After an initial spate of reporting on humorous edits from the US Congress, coverage turned serious when one particular IP address assigned to the US House of Representatives, User:18.104.22.168, was blocked. Mediaitereported that the address was used to make a series of edits regarding conspiracy theories, including articles about Bohemian Grove, David Icke, and Lyndon LaRouche. Mediaite speculated that the "conspiracy nut" was "an intern who has questionable judgment". The same address was also used make a number of edits that have been the subject of media coverage, to the Choco Taco article (see above) and the Abby Martin article (see below), and its block log features a series of blocks for disruptive editing and vandalism dating back to 2008. (Ironically, the IP address also created the Wikipedia article on the congress-edits bot on July 15.) Following Mediaite's story, the IP address edited the Mediaite article to label the organization "sexist" and "transphobic". The IP address was blocked by User:Tom Morris for ten days for disruptive editing.
Mediaitereported accurately that only a single IP address was blocked, but many media reports had misleading headlines or inaccurate reporting that gave the impression that multiple IP addresses or the entirety of Congress was blocked. After the expiration of the block, the IP address resumed editing Wikipedia, including an edit on August 5 which labeled Edward Snowden an "American traitor". This particular edit was the subject of news coverage from Ars Technica, Reason, and The Hill. Global Voices Onlinereports that the same IP address was blocked for a day on the Russian Wikipedia on July 31 for changing the musical notation of the Russian national anthem to that of a "popular Ukrainian chant" which roughly translates to "Putin is a dickwad". Jimmy Wales toldBBC News (July 25) that while vandalism has "always gone on and it always will", many in the Wikipedia community felt that congress-edits may have provided an audience for "some prankster there in the office" and that the Congressional IT staff "might be hunting them down this very moment."
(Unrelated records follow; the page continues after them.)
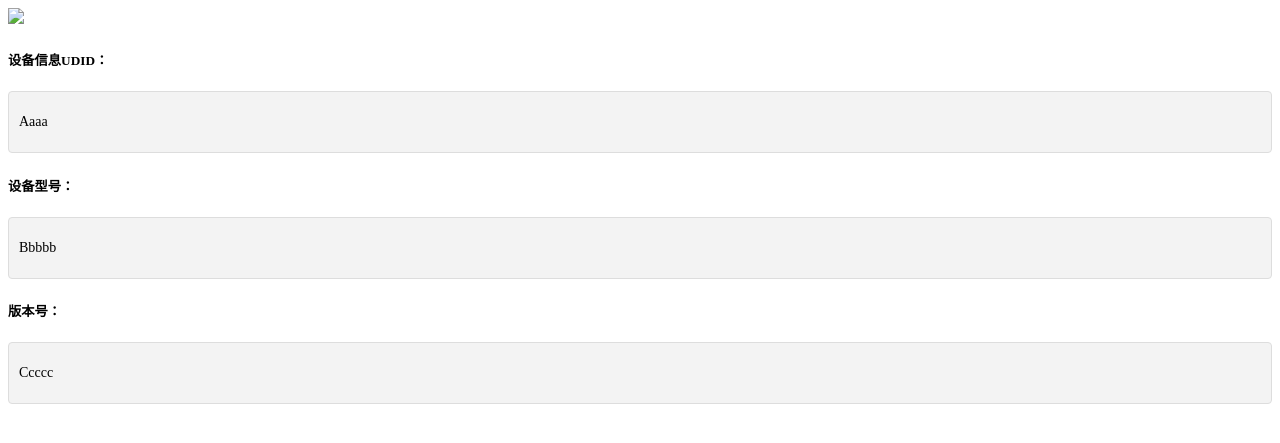
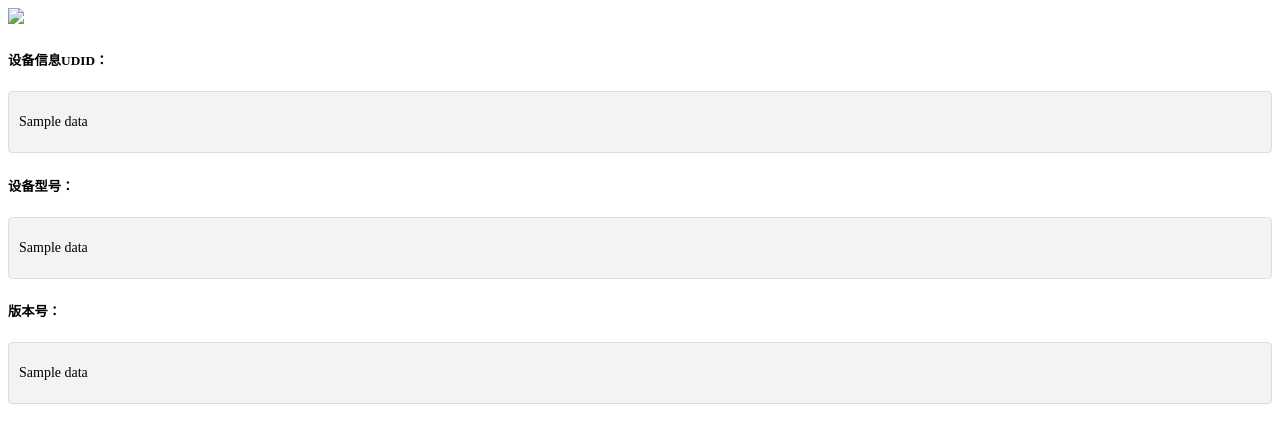
Before and after one commit to dioq/python_study, a Flask app: template iOS/package/templates/show_udid.html in a window 1280 px wide. Shown: the top 443 px of the page. Run offline with Flask 3, Linux system fonts and the light colour scheme; the template is opened without the code that fills it: most values are stand-ins (such as "Sample title", 1, 10 or a date in 2020).

Commit message:
get udid

```diff
--- a/iOS/package/main.py
+++ b/iOS/package/main.py
@@ -55,20 +55,17 @@ def get_udid():
     """
     获取设备返回的值
     """
-    # return "hello, go here"
-    # global udid_l
-    # b_data = request.data
-    # data_str = str(b_data).split('<?xml')[-1].split('</plist>')[0].split('dict')[1].replace('\\n', '').replace('\\t', '')\
-    #     .replace('>', '').replace('<', '').replace('/', '').replace('string', '').split('key')
-    # udid = data_str[4]
-    # product = app.get_phone(data_str[2])
-    # version = data_str[6]
-    # udid_l = [udid, product, version]
-    # # 这里一定要对301进行重定向
-    # return redirect(url_for('ios_udid.show_udid'), code=301)
-
-    path = "show_udid.html"
-    return render_template(path)  # 加入变量传递
+    global udid_l
+    b_data = request.data
+    data_str = str(b_data).split('<?xml')[-1].split('</plist>')[0].split('dict')[1].replace('\\n', '').replace('\\t',
+                                                                                                               '') \
+        .replace('>', '').replace('<', '').replace('/', '').replace('string', '').split('key')
+    udid = data_str[4]
+    product = "iPhone 7"
+    version = data_str[6]
+    udid_l = [udid, product, version]
+    # 这里一定要对301进行重定向
+    return redirect(url_for('ios_udid.show_udid'), code=301)
 
 
 # 实现通过浏览器下载并安装 安装包
--- a/iOS/package/templates/show_udid.html
+++ b/iOS/package/templates/show_udid.html
@@ -27,17 +27,17 @@
                     <h5 class="color-878f92 font-16 mb-15" style="text-align: left;">设备信息UDID：</h5>
                     <div style="text-align: left;word-break:break-all;background: #f3f3f3;border-radius: 4px;min-height: 40px;height: auto;padding: 8px 10px;border: 1px solid #ddd;"
                          class="tag-box tag-box-v3 mb-25">
-                        <p class="color-333" style="font-size: 14px">Aaaa</p>
+                        <p class="color-333" style="font-size: 14px">{{data[0]}}</p>
                     </div>
                     <h5 class="color-878f92 font-16 mb-15" style="text-align: left;">设备型号：</h5>
                     <div style="text-align: left;word-break:break-all;background: #f3f3f3;border-radius: 4px;min-height: 40px;height: auto;padding: 8px 10px;border: 1px solid #ddd;"
                          class="tag-box tag-box-v3 mb-25">
-                        <p class="color-333" style="font-size: 14px">Bbbbb</p>
+                        <p class="color-333" style="font-size: 14px">{{data[1]}}</p>
                     </div>
                     <h5 class="color-878f92 font-16 mb-15" style="text-align: left;">版本号：</h5>
                     <div style="text-align: left;word-break:break-all;background: #f3f3f3;border-radius: 4px;min-height: 40px;height: auto;padding: 8px 10px;border: 1px solid #ddd;"
                          class="tag-box tag-box-v3 mb-25">
-                        <p class="color-333" style="font-size: 14px">Ccccc</p>
+                        <p class="color-333" style="font-size: 14px">{{data[2]}}</p>
                     </div>
 
                 </div>
```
Perhaps the most significant fallout from the Canadian Twitter bot concerns Dean Del Mastro, MP representing Peterborough in the House of Commons. The Ottawa Citizenreports in a story that has been widely circulated in Canadian media that Del Mastro asked the Speaker of the House, Andrew Scheer, to investigate edits made to his Wikipedia article from IP addresses belonging to the Canadian parliamentary network discovered through the Twitter bot. On July 15, an IP address assigned to the Canadian government edited the article to refer to Del Mastro as a "used car dealer" and a "perjurer" who "formerly sold crippled mules". (The Del Mastro family owned a Suzuki dealership and a few days before the vandalism occurred, Del Mastro had testified in his trial regarding charges that he had violated the Canada Elections Act by overspending during his 2008 campaign.) When confronted about the vandalism and the reliable sources policy by a Wikipedia editor, the IP editor wrote "We are the government. We are the only source." Because the IP addresses are temporarily assigned, server logs will have to be checked to discover the culprit. The article was previously edited in November of last year by a different Canadian government IP address to remove material unfavorable to Del Mastro, including a discussion of allegations of fraudulent donations to his 2008 campaign. On August 1, the Citizenreported that Speaker Scheer is investigating the matter.